Young Americans Abandon Old Media (And That's a Good Thing)
If you're of the opinion that too many players in legacy media operations tend to give Democrats a pass on their foibles while exaggerating the (very real) excesses of Republicans, take heart! If you believe the likes of NBC News and the New York Times often behave like PR outfits for outrageously intrusive government, there's good news. Those old media outfits are about as relevant as wax tablets to younger Americans.
Research by Pew finds that younger and middle-aged audiences pay less attention to news than their predecessors. When they do tune in, it's increasingly to new media operations that potentially represent a greater diversity of opinion than you'll find in established newspapers and on the network news.
At Poynter, the Pew Research Center's Andy Kohut writes:
News organizations have been confronting the problem of a shrinking audience for more than a decade, but trends strongly suggest that these difficulties may only worsen over time. Today's younger and middle-aged audience seems unlikely to ever match the avid news interest of the generations they will replace, even as they enthusiastically transition to the Internet as their principal source of news.
Pew Research longitudinal surveys find that Gen Xers (33-47 years old) and Millennials (18-31 years old), who spent less time than older people following the news at the outset of their adulthood, have so far shown little indication that that they will become heavier news consumers as they age.
In fact, Millennials put just over half as much time into news consumption in 2012 as "Silent" 67-84 year-olds: 46 minutes vs. 84 minutes. Boomers spent 77 minutes per day and Gen Xers 66 minutes. Pew finds that older Americans enjoy following the news more than young Americans—it has something of a hobby quality for them that is fading with successive generations. That means that younger Americans aren't necessarily less well-informed than their elders; they may be getting what they need and then turning to other activities.
Reinforcing that possibility is the emphasis Millennials and Gen Xers place on the Internet as a news source. It's easy to do a targeted news search and get what you want rather than wait for television or radio to mope around to topics that interest you, or wade through a newspaper for relevant articles.
The audience for newspapers among younger Americans has been modest from the outset of their adulthood, and has not increased as these people have matured. In fact, as they have gotten older Xers and Millennials have become even less inclined to read newspapers…
Television news viewership is markedly lower among younger age groups compared to older people, with no sign of it increasing as Xers and Millennials age. However, unlike newspapers, there is little indication that this TV news viewership declines with age.
In sharp contrast, Xers and Millennials have increasingly turned to the Internet for news as they have gotten older. Among Xers the Internet news audience jumped from 29 percent to 49 percent between 2004 and 2012. It now matches turning to TV for news, which also declined (by 20 percentage points over this period). Similar patterns are apparent among Millennials, but they are more extreme. More of those born between 1982 and 1995 (43 percent) now turn to the Internet for news than to TV (35 percent).
Radio is the traditional news source that has held its own the best among the younger cohorts as they have aged.

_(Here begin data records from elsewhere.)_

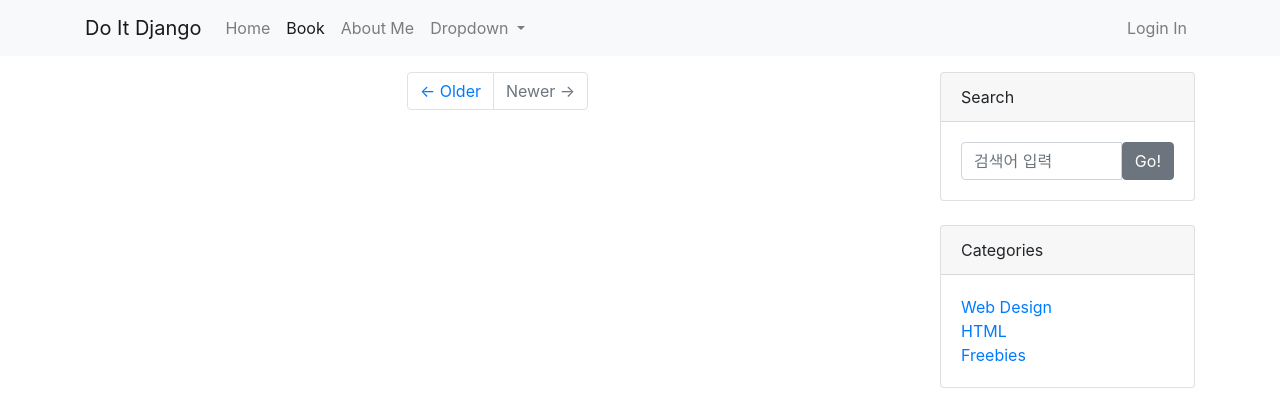
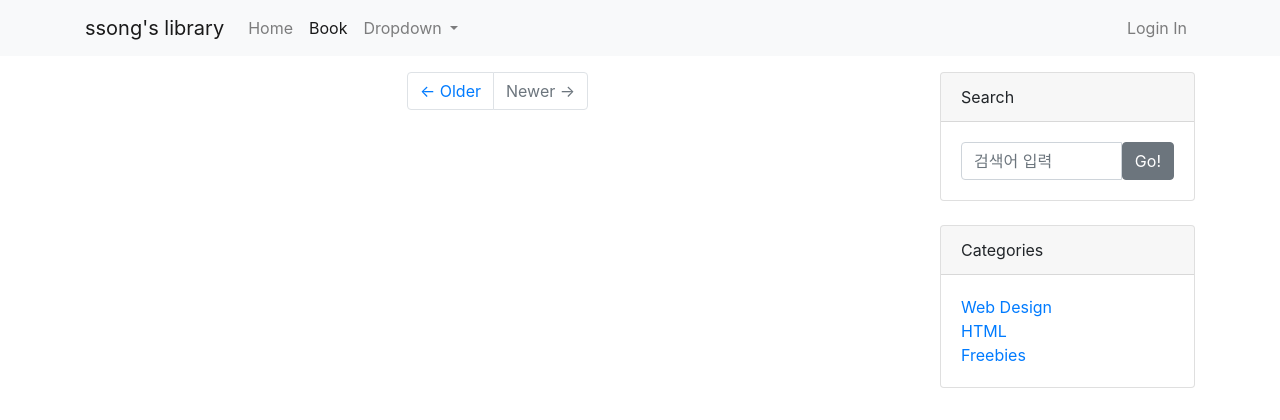
Before and after one commit to ssangmmin/library_server, a Django app: page /book/ in a window 1280 px wide. Shown: the top 420 px of the page. Run offline with Django 3.2, Linux system fonts and the light colour scheme; data that the repository does not hold is empty; some libraries are stand-ins or nearby versions.

Commit message:
홈페이지 꾸미기 및 정리

```diff
--- a/book/models.py
+++ b/book/models.py
@@ -9,7 +9,7 @@ class Book(models.Model):
     release_date = models.DateTimeField()
     created_at = models.DateTimeField(auto_now_add=True)
     updated_at = models.DateTimeField(auto_now=True)
-    content = models.TextField()
+    content = models.CharField(max_length=50)
 
     head_image = models.ImageField(upload_to='book/images/%Y/%m/%d/', blank=True)
     file_upload = models.FileField(upload_to='book/files/%Y/%m/%d/', blank=True)
--- a/book/templates/book/book_list.html
+++ b/book/templates/book/book_list.html
@@ -26,7 +26,7 @@
           <nav class="navbar navbar-expand-lg navbar-light bg-light">
             <div class="container">
                 <!-- 브랜드 명을 입력하는 부분 -->
-                <a class="navbar-brand " href="#">Do It Django</a>
+                <a class="navbar-brand " href="#">ssong's library</a>
 
                 <!-- navbar-expand-lg 클래스를 nav 태그에서 사용한 경우는 992px보다 작을 경우 아래 버튼 표시 -->
                 <!-- 아래 버튼은 폰 화면 크기에서 메뉴를 보였다 숨겼다 하는 버튼 -->
@@ -46,17 +46,12 @@
 
                         <!-- 첫번째 메뉴 -->
                             <li class="nav-item">
-                                <a class="nav-link" href="./index.html">Home <span class="sr-only">(current)</span></a>
+                                <a class="nav-link" href="/">Home <span class="sr-only">(current)</span></a>
                             </li>
 
                             <!-- 두번째 메뉴 -->
                             <li class="nav-item active">
-                                <a class="nav-link" href="./book_list.html">Book</a>
-                            </li>
-
-                            <!-- 세번째 메뉴 -->
-                            <li class="nav-item">
-                                <a class="nav-link" href="./about_me.html">About Me</a>
+                                <a class="nav-link" href="/book/">Book</a>
                             </li>
 
                             <!-- 네번째 메뉴(드랍다운 메뉴) -->
```
Also changed, not shown: single_pages/templates/single_pages/index.html (+5 -2 lines).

Fully 38 percent of Xers say they got news from radio "yesterday" and 27 percent of Millennials said the same. Both measures are little changed since the middle of the last decade.
In addition, "a third of Millennials and 20 percent of Xers saying they regularly see news or news headlines on social-networking sites." Services like Twitter and Facebook act as conduits to information for younger Americans, and means for them to share news that interests them.
Even Boomers are abandoning newspapers, leaving only Silents as devotees of the dead-tree press.
There are a couple of potential upsides to these generational differences. One, is the slow and certain decline of old-line media windbags and their "gatekeeper" outlets into irrelevance. That's a welcome development in itself. The other is the proliferation of new media outlets representing different perspectives, and their availability to young news-seekers. The Internet allows users to bypass aging newspapers and establishment news broadcasts in favor of upstart operations, overseas media, and niche outfits that find their voices amplified by the Internet.
None of this means that younger Americas are destined to break loose of the received wisdom of David Brooks. But they're making a good start on finding information elsewhere.